Your task is to copy each line of the material that holds the word "changed".
[THE DATA — start]
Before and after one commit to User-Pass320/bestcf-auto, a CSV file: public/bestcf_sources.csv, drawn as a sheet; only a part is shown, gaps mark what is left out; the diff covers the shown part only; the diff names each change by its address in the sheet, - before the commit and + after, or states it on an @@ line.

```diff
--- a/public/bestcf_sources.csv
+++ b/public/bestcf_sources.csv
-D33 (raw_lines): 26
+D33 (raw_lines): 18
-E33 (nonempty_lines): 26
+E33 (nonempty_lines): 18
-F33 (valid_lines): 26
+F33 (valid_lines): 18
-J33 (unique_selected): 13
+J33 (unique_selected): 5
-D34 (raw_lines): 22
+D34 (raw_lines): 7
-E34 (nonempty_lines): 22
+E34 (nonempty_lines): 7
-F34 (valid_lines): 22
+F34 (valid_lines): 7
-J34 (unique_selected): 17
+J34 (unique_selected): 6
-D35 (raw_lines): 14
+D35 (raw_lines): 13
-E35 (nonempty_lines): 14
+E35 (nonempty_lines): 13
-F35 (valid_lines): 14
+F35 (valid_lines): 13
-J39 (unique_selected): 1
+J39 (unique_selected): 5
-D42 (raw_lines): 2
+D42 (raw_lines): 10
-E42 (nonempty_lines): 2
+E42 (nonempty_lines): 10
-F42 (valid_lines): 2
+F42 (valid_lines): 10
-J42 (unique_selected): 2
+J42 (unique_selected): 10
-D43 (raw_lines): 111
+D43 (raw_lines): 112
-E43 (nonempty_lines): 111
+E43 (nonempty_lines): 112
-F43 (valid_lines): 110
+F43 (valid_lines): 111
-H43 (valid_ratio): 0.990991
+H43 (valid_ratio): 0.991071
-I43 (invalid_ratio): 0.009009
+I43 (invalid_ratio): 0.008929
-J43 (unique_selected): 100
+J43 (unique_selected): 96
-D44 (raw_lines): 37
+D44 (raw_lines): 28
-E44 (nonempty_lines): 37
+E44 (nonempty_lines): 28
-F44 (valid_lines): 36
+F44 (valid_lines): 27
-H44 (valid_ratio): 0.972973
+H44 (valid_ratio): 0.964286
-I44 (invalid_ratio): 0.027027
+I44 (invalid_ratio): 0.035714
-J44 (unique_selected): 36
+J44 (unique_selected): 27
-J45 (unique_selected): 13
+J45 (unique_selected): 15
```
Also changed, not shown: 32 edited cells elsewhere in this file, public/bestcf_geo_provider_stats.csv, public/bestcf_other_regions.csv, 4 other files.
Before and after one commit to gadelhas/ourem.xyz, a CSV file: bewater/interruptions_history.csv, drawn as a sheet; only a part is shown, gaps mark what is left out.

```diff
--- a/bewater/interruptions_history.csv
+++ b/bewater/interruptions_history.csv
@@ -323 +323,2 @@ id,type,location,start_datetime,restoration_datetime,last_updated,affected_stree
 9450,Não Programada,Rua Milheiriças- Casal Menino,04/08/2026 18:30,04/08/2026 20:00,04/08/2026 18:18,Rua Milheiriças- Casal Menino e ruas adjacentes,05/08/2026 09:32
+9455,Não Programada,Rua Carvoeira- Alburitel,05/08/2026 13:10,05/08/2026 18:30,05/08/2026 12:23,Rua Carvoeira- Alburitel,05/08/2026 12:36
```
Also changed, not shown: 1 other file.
[THE DATA — finish]
_REPLY TO THE TASK_
Also changed, not shown: 32 edited cells elsewhere in this file, public/bestcf_geo_provider_stats.csv, public/bestcf_other_regions.csv, 4 other files.
Also changed, not shown: 1 other file.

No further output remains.